By ACC Delen
A huge downside to maintaining a column from overseas I realized is that there could be a disconnect between those who read and the one who writes mainly because each is on a different page in the story. In fact, they might even be in totally different stories! This I was reminded of, after having a short conversation with an Indonesian co-worker during a lull at work. He, was able to get back to China before the borders were closed in March while I just got back in last month.
Just like the Philippines, Indonesia is still battling with rising cases of CoVid-19. We are both aware that our countries still have a long way to go and a lot of things to do in order to flatten the curve…if ever. Yet here we are, living in a country where we feel safe going out without wearing a face mask.
Granted, I still feel weird walking among people without the protection of a mask. Why not? Barely a month ago, I was refused entry to a mall in EDSA because I did not have a quarantine pass but here I am now, able to access malls and restaurants without it. The only time one is required to wear a mask is when using public transportation which could get pretty crowded pretty quick. There is a big difference in realities depending on which location one currently finds himself or herself in.
Speaking of stories…
Maria and her husband work for the same school. Like many Filipinos who live and work abroad, they too have invited siblings and relatives to seek better opportunities outside of the Philippines. It is therefore no surprise that several members of their family are also in China, working in different work places. Prior to the pandemic, the family had several sources of income as everyone was gainfully employed. However, when the country closed down establishments to control the movement of people, members of Maria’s family stopped earning since almost all of them worked for the food and beverage industry (restaurants, cafes, bars etc.) It was only Maria and her husband who had money coming in as they were fortunate enough to be doing Distance Learning despite the closure of schools. But with members of the family not gainfully employed, they now had 7 mouths to feed aside from themselves not including family they support back in the home country.
It was definitely an unenviable situation. “It is like starting all over again.” Maria said smiling wryly. With everyone living in the same flat, cooped up and the added stress of money being tight, tension was bound to happen. Some wanted to go back home but the thought of not being able to come back kept them from making that rash decision. Her sister who used to sing professionally began baking pastries and making “longganisa” and selling these online. This way, she was able to help with the family finances.
The situation persisted for two full months with no one knowing when it will end. Maria recalls how they would go to Costco which is several miles away from their flat to buy several rotisserie chicken because it is the cheapest in the city.
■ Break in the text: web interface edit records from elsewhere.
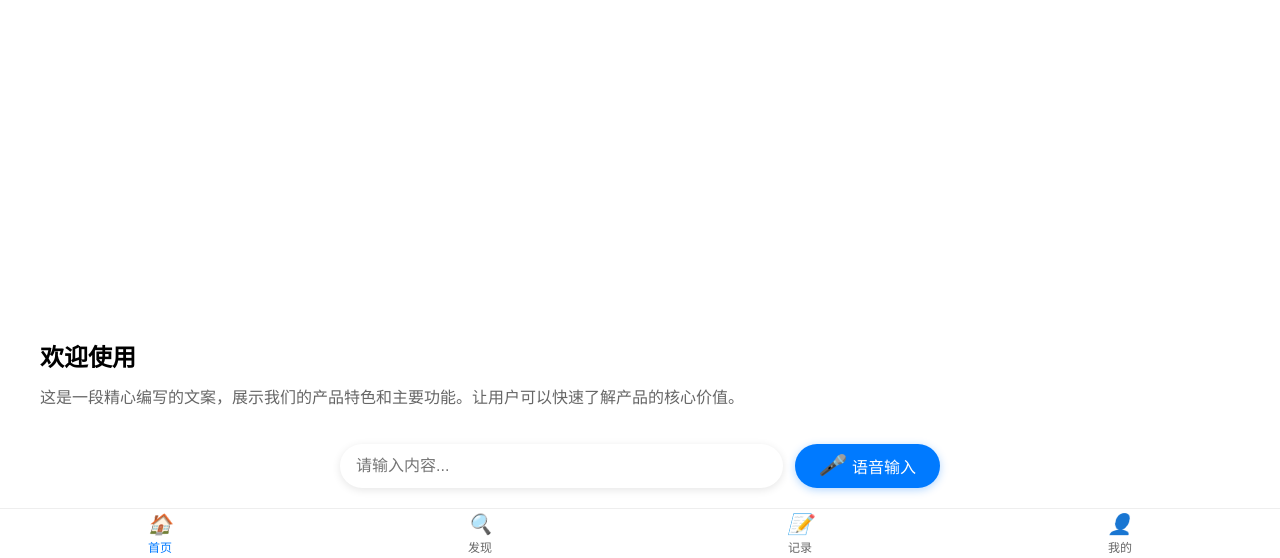
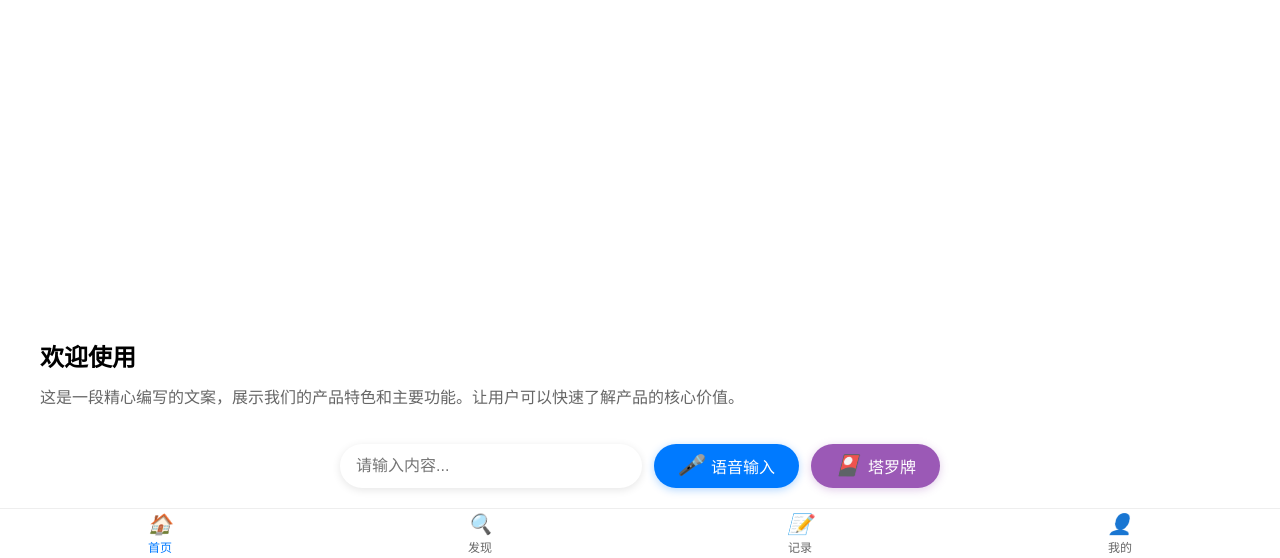
Before and after one commit to gunlay/desktop-tutorial, a plain HTML site: page public/index.html in a window 1280 px wide. Shown: the part 242-800 px from the top of the page. Drawn offline with Linux system fonts and the light colour scheme.

Commit message:
新增coze塔罗牌

```diff
--- a/public/app.js
+++ b/public/app.js
@@ -175,6 +175,15 @@ function initCarousel() {
         // 滚动到最新消息
         chatMessages.scrollTop = chatMessages.scrollHeight;
     }
+
+    // 在 initCarousel 函数中添加塔罗牌按钮事件处理
+    const tarotBtn = document.querySelector('.tarot-btn');
+    tarotBtn.addEventListener('click', () => {
+        // 替换为你的 Coze 应用链接
+        const cozeAppUrl = 'https://www.coze.cn/space/7382101453072302143/ui-builder-preview/7451807835614199827/mobile/home';  // 替换 YOUR_BOT_ID
+        // 在新窗口打开 Coze 应用
+        window.open(cozeAppUrl, '_blank');
+    });
 }
 
 // 日历功能
--- a/public/index.html
+++ b/public/index.html
@@ -50,6 +50,10 @@
                     <i class="icon">🎤</i>
                     <span>语音输入</span>
                 </button>
+                <button class="tarot-btn">
+                    <i class="icon">🎴</i>
+                    <span>塔罗牌</span>
+                </button>
             </div>
         </div>
 
--- a/public/styles.css
+++ b/public/styles.css
@@ -167,6 +167,27 @@ body {
 }
 
 .voice-input-btn:active {
+    transform: scale(0.95);
+}
+
+/* 在语音输入按钮样式后添加塔罗牌按钮样式 */
+.tarot-btn {
+    padding: 12px 24px;
+    border-radius: 24px;
+    background-color: #9b59b6;  /* 紫色调 */
+    border: none;
+    color: #fff;
+    font-size: 16px;
+    display: flex;
+    align-items: center;
+    gap: 8px;
+    box-shadow: 0 2px 8px rgba(155, 89, 182, 0.3);
+    transition: transform 0.2s;
+    height: 44px;
+    white-space: nowrap;
+}
+
+.tarot-btn:active {
     transform: scale(0.95);
 }
 
@@ -568,7 +589,7 @@ body {
     border-bottom-left-radius: 4px;
 }
 
-/* 深���模式适配 */
+/* 深色模式适配 */
 @media (prefers-color-scheme: dark) {
     .message.bot {
         background-color: #2c2c2e;
```
Also changed, not shown: 1 other file.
These would then last them for a week. Left overs were “repurposed” into different dishes. In the middle of this battle to keep body and soul together, they tried to keep their sanity intact by doing Zumba at home or walking around the block in the frigid weather and under the baleful eyes of the compound guards whose duty it was to make sure everyone followed the city’s quarantine rules.
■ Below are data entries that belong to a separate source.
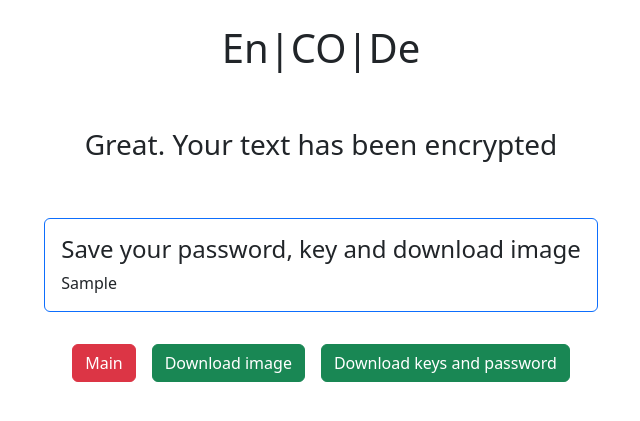
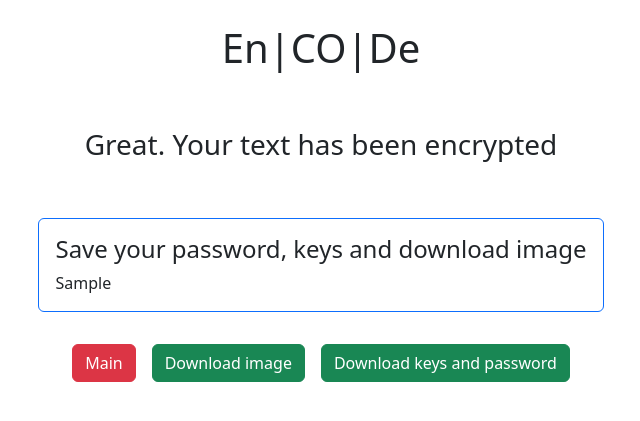
Before and after one commit to IntoTheImpossible/InCode, a Flask app: template templates/encrypted.html in a window 1280 px wide. Shown: the top 421 px of the page, without its empty margins (319-959 px from the left). Run offline with Flask 3, Linux system fonts and the light colour scheme; the template is opened without the code that fills it: most values are stand-ins (such as "Sample title", 1, 10 or a date in 2020).

Commit message:
minor changes

```diff
--- a/steganography.py
+++ b/steganography.py
@@ -82,7 +82,7 @@ class Steganography:
         encryptedKeys = KeyMixer.keyTransformation(KeyMixer.encryptor(encryptionKeys))
         #save keys amd password to text file
         with open(f'textfiles/{img.filename.split("/")[1].replace(".png", "")}.txt', 'w') as file:
-            file.write('KeyMixer: '+str(encryptedKeys))
+            file.write('Keys: '+str(encryptedKeys))
             file.write('\n'*4)
             file.write('Password: '+password)
         return str(encryptedKeys)
--- a/templates/encrypted.html
+++ b/templates/encrypted.html
@@ -20,7 +20,7 @@
         <div class="card-body">
           <!-- TODO uncomment for mail -->
           <!-- ! for mail change  -->
-          <h4 class="card-title">Save your password, key and download image</h4>
+          <h4 class="card-title">Save your password, keys and download image</h4>
           <p class="card-text">{{ret_paswd}}</p>
         </div>
       </div>
```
Looking back now, she finds humor in the petty squabbles and marvels at how they were able to weather the storm. She credits it to their tight family connection and the Filipino trait of being able to make do and find humor in even the hardest of situations.
This was just five months ago. Everyone had gone back to work. Life has gotten back to what can be considered normal in the Middle Kingdom…which for many OFWs meant working as many hours as possible…for themselves and everyone else they happen to be supporting.
The lesson of the story? I’m not going to tell you. If you don’t know it yet, then you need to reread the whole thing. **